Groups should be creative regarding what open election data can tell them about the integrity of the electoral process. Depending on what data sources and processes organizations are examining, open data analysis can provide insights regarding the competitiveness, inclusiveness, transparency, efficiency, and credibility of the electoral process. Monitoring organizations can draw meaningful conclusions from open election data through the following strategies:
- Summarizing Data – Consolidating and summarizing complex datasets or otherwise disaggregated information can help clarify the outcome of certain election procedures, and can demonstrate where deficiencies in the process – or in the data – exist. Module 3 of the Election Data Academy demonstrates how to find summary statistics for a particular variable in a dataset to gain a clear understanding of data at a glance.
- Qualitative Assessment – There are a number of qualitative indicators that may be present in open election data. Monitoring groups can use comparative information and democratic standards to help distill and present qualitative conclusions, particularly for data that cannot be quantified (such as legal document analysis). Where possible, however, groups should try to quantify qualitative information that can be gathered from open data – for instance, through percentages, averages, changes-over-time, and numeric comparisons.

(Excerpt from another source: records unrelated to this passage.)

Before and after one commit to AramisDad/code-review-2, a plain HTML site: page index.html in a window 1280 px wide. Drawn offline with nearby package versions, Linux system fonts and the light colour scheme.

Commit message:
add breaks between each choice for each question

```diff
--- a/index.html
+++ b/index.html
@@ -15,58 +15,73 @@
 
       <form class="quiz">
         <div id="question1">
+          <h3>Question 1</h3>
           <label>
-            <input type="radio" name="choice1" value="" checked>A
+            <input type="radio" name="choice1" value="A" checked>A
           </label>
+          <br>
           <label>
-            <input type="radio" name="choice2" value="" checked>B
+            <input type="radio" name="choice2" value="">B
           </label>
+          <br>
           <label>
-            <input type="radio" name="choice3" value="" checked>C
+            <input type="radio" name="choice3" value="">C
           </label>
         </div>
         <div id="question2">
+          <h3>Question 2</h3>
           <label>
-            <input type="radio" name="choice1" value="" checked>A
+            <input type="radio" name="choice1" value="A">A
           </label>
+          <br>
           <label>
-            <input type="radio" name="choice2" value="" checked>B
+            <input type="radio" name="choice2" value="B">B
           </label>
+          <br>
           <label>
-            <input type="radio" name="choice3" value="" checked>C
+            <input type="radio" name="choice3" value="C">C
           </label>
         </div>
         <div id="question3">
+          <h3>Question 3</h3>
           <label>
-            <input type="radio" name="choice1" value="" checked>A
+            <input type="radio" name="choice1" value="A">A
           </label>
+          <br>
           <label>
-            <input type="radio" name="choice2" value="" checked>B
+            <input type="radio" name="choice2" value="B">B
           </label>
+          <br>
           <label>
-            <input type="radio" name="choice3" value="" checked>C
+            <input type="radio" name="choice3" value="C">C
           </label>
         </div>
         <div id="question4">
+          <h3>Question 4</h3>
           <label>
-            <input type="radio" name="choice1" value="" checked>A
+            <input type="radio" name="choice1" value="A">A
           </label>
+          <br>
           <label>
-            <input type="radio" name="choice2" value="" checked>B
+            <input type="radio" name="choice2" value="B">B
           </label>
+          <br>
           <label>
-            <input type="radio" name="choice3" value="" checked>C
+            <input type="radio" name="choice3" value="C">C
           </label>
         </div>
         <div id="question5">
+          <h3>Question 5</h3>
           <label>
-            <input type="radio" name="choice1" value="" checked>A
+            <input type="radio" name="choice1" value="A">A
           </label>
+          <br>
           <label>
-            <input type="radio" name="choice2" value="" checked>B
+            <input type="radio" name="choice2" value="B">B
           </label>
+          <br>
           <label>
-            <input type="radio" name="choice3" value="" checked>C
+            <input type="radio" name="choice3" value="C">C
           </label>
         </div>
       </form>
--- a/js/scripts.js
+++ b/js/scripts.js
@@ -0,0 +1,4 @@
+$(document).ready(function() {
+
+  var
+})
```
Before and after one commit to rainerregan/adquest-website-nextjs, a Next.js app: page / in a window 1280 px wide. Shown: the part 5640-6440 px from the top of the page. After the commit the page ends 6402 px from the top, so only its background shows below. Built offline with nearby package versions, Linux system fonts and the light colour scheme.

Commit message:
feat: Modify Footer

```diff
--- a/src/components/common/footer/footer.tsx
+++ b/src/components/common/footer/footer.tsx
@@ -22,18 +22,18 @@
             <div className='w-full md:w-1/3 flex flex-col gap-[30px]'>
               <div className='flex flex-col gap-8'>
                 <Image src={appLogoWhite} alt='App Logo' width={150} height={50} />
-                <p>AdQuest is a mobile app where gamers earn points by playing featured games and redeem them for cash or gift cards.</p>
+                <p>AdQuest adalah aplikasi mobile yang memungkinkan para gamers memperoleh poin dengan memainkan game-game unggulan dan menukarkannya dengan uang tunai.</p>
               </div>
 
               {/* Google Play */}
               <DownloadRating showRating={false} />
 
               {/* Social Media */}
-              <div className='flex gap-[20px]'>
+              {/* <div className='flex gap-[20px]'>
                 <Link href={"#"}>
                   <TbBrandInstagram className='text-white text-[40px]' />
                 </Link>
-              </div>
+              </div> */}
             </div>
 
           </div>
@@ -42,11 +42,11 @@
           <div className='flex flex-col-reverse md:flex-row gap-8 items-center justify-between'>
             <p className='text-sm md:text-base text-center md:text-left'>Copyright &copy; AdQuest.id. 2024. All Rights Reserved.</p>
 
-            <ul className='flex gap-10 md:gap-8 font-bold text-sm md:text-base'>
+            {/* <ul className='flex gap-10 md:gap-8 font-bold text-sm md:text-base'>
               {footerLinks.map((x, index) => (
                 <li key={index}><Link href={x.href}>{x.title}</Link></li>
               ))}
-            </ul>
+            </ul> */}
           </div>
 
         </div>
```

- Quantitative Assessments – Applying quantitative analysis to open election data can provide the most robust and detailed findings. In some cases, monitoring organizations can combine several datasets to develop a multi-faceted quantitative analysis. For example, combining voter registration data with census data provides insights on the eligible voting population as demonstrated in Module 7 of the Election Data Academy.
Some data will lend itself more towards qualitative or quantitative analysis, but groups should strive to conduct the most in-depth analysis they can with the data available, applying as many of these strategies as possible for each dataset. Citizen monitors should review this section of the Election Data Guide to get more information about what kinds of analysis can be conducted for each election category. Groups should also take advantage of the Data Academy modules. For additional details on how to analyze particular types of election data, partners can review NDI manuals such as Building Confidence in the Voter Registration Process and The Quick Count and Election Observation.
Finalize Your Plan
Different Types of Data
The term “data” can be used to describe any facts related to the electoral process that are aggregated for the purposes of reference and analysis. Some of this will be statistics, numbers, or rates, while others will be words – such as candidate nomination forms, electoral violence reports, and regulatory frameworks. Groups should be equipped to conduct analysis of many different types of data.
At this point, monitoring organizations should have identified what election processes are a priority to gather open election data for, and whether this data is feasible and viable. Groups should also have conducted a preliminary assessment regarding:
- What desired data can be accessed immediately in a sufficient format and level of granularity;
- What data will need to be requested and in what format and level of granularity;
- What data may need to be ‘scraped’ or converted into a different format;
- Where the data resides;
- When the data will be available; and
- The kind of technological and analytical needs associated with this data.
Based on this information, along with an organization’s monitoring strategy, groups should parse out what data can (and should) be gathered by observers, and what data can be gathered via open official sources. You should be ready to fill out Exercise C.
Then, based on your monitoring priorities and objectives, groups should specify a list of observation activities with a corresponding realistic, if not broad, timeline. Plot this out in Exercise B. You can use the chart in Exercise D as a guide, which includes some placeholder information as an example.